▶ _What the task requires_
For the listing below, show each line that includes the string "orbiter".

◇ ◇ ◇ ◇

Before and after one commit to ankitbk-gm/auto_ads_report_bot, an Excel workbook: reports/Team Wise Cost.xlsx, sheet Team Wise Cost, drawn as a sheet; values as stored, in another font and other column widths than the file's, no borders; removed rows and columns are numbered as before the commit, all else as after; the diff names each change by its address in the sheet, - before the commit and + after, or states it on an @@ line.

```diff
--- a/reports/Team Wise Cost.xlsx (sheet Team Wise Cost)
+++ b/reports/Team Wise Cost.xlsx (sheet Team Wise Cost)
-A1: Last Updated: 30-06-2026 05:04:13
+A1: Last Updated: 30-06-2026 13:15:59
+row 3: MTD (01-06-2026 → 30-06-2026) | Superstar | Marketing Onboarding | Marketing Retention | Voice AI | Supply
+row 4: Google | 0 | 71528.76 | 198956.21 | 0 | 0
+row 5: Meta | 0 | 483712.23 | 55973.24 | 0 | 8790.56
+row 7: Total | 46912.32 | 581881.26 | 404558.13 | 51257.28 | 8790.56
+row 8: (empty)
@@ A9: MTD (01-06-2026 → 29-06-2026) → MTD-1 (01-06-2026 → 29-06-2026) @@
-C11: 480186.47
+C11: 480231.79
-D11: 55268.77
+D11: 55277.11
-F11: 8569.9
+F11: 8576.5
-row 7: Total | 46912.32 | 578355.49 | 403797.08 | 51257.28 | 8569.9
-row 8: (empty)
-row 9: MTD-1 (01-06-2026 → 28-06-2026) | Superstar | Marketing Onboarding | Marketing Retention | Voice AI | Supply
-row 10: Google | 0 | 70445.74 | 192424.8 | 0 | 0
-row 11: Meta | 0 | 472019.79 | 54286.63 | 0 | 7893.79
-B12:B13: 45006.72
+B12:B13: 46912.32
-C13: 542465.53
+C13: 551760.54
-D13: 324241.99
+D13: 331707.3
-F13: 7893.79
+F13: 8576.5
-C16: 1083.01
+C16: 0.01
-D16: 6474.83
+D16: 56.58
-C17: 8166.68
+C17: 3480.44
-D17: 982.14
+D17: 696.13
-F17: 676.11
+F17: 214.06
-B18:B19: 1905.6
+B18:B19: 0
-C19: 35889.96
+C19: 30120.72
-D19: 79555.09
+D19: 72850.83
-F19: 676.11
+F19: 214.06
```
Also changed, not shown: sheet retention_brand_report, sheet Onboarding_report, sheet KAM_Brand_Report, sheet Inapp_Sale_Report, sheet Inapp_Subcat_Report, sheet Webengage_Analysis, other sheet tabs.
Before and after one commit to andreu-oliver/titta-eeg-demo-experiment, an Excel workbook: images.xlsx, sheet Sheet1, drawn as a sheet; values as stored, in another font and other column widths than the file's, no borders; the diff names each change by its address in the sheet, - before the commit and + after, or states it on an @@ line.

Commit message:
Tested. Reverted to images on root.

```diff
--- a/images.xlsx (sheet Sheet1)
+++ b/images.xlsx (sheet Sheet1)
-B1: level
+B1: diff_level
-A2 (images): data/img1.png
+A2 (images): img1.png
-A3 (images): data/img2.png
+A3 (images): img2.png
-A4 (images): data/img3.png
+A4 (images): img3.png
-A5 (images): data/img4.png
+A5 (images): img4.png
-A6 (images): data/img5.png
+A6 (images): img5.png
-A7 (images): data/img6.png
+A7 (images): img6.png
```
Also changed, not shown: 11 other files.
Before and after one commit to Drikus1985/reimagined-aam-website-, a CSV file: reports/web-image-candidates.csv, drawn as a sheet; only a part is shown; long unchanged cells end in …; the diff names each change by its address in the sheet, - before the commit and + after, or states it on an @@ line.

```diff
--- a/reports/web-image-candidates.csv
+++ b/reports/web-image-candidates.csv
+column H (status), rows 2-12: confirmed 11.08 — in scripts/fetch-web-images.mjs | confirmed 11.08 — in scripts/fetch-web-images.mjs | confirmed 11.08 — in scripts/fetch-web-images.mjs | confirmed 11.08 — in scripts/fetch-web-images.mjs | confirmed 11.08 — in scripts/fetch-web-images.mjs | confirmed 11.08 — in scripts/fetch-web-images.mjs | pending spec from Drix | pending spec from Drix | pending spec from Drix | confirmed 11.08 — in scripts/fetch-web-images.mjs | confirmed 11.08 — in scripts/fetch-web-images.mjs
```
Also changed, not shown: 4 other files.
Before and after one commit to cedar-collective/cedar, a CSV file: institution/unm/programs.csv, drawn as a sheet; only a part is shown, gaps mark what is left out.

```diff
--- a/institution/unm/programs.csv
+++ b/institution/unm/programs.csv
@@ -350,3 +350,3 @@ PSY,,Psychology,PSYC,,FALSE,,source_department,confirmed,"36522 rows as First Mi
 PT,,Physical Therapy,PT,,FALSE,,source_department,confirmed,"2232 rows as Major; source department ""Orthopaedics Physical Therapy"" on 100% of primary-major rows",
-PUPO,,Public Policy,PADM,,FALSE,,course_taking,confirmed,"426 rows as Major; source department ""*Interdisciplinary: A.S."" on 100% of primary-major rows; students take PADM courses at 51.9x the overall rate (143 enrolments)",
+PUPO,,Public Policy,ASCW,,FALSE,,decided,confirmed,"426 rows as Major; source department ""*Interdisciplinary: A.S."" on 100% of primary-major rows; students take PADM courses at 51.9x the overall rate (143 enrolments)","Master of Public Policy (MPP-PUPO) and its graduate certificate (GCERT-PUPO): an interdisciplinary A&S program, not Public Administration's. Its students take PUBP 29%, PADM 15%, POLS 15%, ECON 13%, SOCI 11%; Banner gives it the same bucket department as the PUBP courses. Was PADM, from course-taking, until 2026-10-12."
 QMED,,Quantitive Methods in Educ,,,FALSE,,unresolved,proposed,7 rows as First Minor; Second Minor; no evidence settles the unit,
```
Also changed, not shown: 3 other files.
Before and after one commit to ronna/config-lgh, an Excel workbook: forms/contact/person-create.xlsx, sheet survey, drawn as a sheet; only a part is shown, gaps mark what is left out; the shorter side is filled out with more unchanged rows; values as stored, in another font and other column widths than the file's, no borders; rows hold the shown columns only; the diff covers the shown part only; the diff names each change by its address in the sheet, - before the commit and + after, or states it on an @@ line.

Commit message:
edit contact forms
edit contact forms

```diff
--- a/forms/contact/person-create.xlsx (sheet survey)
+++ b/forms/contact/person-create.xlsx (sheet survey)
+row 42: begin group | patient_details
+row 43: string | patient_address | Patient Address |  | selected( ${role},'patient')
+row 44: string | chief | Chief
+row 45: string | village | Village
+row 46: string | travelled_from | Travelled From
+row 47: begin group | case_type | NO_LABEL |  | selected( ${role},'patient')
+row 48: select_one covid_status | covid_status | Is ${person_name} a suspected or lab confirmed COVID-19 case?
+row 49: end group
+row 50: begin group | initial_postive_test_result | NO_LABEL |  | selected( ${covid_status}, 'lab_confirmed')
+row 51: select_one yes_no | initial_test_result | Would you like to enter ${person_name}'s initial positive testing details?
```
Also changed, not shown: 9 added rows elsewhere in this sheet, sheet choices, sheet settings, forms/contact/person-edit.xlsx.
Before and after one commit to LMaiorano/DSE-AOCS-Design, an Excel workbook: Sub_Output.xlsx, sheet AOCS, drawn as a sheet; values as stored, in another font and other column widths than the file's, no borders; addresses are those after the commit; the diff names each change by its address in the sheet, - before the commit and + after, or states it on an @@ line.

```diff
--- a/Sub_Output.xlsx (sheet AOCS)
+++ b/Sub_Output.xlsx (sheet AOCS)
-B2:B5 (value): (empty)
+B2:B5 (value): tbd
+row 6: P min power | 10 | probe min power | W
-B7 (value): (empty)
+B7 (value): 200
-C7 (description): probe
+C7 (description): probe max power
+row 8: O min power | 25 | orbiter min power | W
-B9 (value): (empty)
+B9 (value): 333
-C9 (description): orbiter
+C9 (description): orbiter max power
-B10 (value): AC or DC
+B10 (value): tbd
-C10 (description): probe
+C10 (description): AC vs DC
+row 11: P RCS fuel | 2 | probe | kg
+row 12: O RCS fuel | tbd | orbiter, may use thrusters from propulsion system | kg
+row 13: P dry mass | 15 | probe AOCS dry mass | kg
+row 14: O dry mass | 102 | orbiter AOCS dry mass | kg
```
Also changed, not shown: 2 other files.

◇ ◇ ◇ ◇

▶ _Task answer_
+row 8: O min power | 25 | orbiter min power | W
-C9 (description): orbiter
+C9 (description): orbiter max power
+row 12: O RCS fuel | tbd | orbiter, may use thrusters from propulsion system | kg
+row 14: O dry mass | 102 | orbiter AOCS dry mass | kg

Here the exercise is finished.